- a crucial factor which helped the economy grow at its quickest
pace in over two years.
Companies surveyed by the Cabinet Office forecast that core
orders will rise 0.4 percent in April-June from the previous
quarter, which would mark the fifth straight quarter of gains.
In January-March, core orders rose 4.2 percent, the data showed.
"I thought companies would remain cautious about spending
due to uncertainty over effects of the tax hike and sluggish
exports.
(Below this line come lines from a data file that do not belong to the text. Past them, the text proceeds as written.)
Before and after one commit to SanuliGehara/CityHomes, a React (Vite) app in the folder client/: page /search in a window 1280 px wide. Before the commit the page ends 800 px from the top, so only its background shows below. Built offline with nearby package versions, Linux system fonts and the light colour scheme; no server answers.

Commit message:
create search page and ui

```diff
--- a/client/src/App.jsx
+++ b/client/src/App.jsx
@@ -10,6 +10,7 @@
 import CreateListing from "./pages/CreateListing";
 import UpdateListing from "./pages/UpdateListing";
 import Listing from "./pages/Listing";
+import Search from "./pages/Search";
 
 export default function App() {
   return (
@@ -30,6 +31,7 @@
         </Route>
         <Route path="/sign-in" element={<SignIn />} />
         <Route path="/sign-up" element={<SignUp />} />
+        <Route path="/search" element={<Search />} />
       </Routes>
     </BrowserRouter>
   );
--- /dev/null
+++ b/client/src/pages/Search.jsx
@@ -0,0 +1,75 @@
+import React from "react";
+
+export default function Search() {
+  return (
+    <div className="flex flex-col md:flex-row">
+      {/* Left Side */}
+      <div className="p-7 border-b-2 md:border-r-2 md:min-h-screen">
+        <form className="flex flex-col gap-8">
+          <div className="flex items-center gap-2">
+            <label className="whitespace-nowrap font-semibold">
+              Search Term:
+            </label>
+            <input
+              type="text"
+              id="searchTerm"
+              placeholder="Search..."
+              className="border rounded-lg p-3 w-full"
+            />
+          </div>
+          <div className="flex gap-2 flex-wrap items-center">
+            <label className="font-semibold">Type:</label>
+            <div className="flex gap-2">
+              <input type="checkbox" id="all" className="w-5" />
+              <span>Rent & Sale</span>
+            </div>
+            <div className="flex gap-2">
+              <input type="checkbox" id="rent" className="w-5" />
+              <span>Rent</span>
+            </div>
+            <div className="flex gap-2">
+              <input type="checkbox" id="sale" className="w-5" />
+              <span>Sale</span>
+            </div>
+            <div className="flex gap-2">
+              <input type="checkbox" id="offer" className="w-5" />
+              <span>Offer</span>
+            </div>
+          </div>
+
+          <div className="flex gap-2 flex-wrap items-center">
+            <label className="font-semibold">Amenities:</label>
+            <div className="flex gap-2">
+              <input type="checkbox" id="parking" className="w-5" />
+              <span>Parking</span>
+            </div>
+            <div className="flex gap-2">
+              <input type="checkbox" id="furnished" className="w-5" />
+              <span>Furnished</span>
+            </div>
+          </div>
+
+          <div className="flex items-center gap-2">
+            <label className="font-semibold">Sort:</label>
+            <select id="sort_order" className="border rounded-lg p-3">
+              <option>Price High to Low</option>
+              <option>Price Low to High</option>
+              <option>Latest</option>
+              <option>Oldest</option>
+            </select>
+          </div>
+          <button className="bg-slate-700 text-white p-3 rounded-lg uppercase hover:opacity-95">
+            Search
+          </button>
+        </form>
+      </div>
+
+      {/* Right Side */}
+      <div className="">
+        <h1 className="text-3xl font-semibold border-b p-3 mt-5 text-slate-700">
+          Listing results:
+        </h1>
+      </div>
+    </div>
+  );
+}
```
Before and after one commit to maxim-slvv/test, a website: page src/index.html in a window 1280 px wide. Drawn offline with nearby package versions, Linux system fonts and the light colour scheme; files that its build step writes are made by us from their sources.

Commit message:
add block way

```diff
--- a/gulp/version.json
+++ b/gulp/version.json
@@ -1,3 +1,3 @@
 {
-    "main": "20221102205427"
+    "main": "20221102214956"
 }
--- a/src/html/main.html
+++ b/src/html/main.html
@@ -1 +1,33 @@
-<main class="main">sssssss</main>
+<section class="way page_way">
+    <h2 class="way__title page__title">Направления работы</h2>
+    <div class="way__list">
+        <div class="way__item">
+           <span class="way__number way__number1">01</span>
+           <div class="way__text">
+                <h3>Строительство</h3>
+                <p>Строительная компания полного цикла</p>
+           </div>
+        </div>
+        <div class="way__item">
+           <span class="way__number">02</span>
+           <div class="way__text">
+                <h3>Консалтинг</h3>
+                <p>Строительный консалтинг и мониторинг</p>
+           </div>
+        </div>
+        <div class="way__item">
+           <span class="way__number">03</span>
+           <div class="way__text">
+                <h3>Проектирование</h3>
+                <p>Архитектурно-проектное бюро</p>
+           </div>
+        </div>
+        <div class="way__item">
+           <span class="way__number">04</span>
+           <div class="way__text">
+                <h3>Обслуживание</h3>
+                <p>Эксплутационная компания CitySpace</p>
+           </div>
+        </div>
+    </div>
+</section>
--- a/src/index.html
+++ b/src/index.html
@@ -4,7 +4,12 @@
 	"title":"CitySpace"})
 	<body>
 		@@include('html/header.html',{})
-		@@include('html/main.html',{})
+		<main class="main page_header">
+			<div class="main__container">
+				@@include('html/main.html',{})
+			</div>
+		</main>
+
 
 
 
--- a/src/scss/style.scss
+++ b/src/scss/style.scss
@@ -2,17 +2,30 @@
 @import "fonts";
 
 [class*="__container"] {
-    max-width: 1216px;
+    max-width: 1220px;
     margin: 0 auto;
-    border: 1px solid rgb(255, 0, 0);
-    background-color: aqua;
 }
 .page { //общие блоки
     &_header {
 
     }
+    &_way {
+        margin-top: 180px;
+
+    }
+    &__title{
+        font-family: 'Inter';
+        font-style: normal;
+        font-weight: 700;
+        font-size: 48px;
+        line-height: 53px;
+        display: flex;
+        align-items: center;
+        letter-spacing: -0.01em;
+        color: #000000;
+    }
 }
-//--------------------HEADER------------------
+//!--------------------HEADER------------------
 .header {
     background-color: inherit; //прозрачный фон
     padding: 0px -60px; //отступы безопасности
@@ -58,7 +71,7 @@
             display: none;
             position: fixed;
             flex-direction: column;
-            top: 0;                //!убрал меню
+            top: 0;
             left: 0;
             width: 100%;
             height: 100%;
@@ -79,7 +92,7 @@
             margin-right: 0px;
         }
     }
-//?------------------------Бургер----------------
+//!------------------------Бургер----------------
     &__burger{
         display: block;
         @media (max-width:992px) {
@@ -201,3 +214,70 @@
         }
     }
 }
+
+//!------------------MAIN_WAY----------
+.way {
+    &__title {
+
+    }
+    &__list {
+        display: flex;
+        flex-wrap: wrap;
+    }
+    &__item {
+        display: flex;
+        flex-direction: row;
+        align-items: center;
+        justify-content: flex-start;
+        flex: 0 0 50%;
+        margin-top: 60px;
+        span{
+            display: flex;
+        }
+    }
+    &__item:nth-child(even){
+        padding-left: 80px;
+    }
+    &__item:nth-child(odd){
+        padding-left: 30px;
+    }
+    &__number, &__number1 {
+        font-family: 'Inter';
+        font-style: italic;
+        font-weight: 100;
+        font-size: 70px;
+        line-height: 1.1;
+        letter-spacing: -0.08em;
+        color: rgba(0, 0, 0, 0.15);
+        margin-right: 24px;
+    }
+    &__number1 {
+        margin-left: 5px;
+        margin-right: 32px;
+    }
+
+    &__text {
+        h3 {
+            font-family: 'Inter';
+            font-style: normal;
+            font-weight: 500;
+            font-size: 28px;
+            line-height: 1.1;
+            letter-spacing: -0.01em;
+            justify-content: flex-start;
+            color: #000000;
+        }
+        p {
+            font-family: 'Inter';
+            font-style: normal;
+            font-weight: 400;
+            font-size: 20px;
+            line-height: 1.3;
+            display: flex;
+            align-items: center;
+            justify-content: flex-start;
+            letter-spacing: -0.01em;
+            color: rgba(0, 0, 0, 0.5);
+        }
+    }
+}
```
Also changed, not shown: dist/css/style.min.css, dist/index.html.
Therefore the solid readings come as a surprise," said
Yasuo Yamamoto, senior economist at Mizuho Research Institute.
Importantly, the data also suggests that businesses may be
starting to buy into the prospect of a sustainable economic
recovery that has eluded Japan for almost two decades.
"Companies who have long hoarded cash may be finally seeking
opportunities to make better use of their internal reserves for
raising business investment and M&As," Yamamoto said.
"Better business conditions including property markets and
low interest rates may be tempting corporate appetite for
Yamamoto said the economy should resume moderate recovery in
the summer, supported by capital spending likely remaining in an
uptrend in the coming months and as the tax hike impact holds
The BOJ is set to stick to its upbeat view of the economy at
its policy review this week and may raise its view on capital
expenditure, suggesting that no immediate expansion of monetary
stimulus is forthcoming.
BOJ READY TO ACT
Capital spending - long a weak link in Japan - is seen by
analysts as key to negotiating a temporary dip in the economy
after the sales tax rose to 8 percent from 5 percent on April 1.
In a sign of confidence in the economy, the Cabinet Office
raised its assessment of machinery orders, saying they are in a
After racing past its developed country peers in the first
half of last year, Japan's economy has had to contend with a
string of weak data in recent quarters as the effects of Tokyo's
aggressive stimulus policies faded.
The BOJ has stood pat since offering an intense burst of
monetary stimulus in April last year, pledging to double base
money via aggressive asset purchases to accelerate consumer
inflation to 2 percent in roughly two years.
Analysts expect the central bank to offer fresh stimulus in
the summer, but Governor Haruhiko Kuroda may be able to sit
tight for longer if domestic demand holds up.
Still, an underperforming export sector remains a worry.
Kuroda has acknowledged that shipments are a concern,
reiterating that the BOJ is ready to act to safeguard the
recovery after years of stagnation and falling prices.
The Cabinet Office data comes on the heels of the Reuters
Tankan survey which showed business morale slid in May but is
seen improving in the months ahead, providing evidence that the
pain from the April 1 tax rise will likely be short-lived.
However, company executives also noted that slowing growth
in China and other emerging markets have dragged on exports and
the economic recovery, echoing concern among
The March machinery orders data and signs businesses are
ploughing their profits into production and plant may provide
some breathing space for policy makers keen not to overreact.
"Higher corporate profits and easing of excess production
capacity are likely to keep capital spending in uptrend ahead,"
said Yoshiki Shinke, chief economist at Dai-ichi Life Research
Institute in Tokyo.
"Companies may also face the need to replace their ageing
plant and equipment from now on. This is among factors that will
support business expenditures."
(Editing by Shri Navaratnam)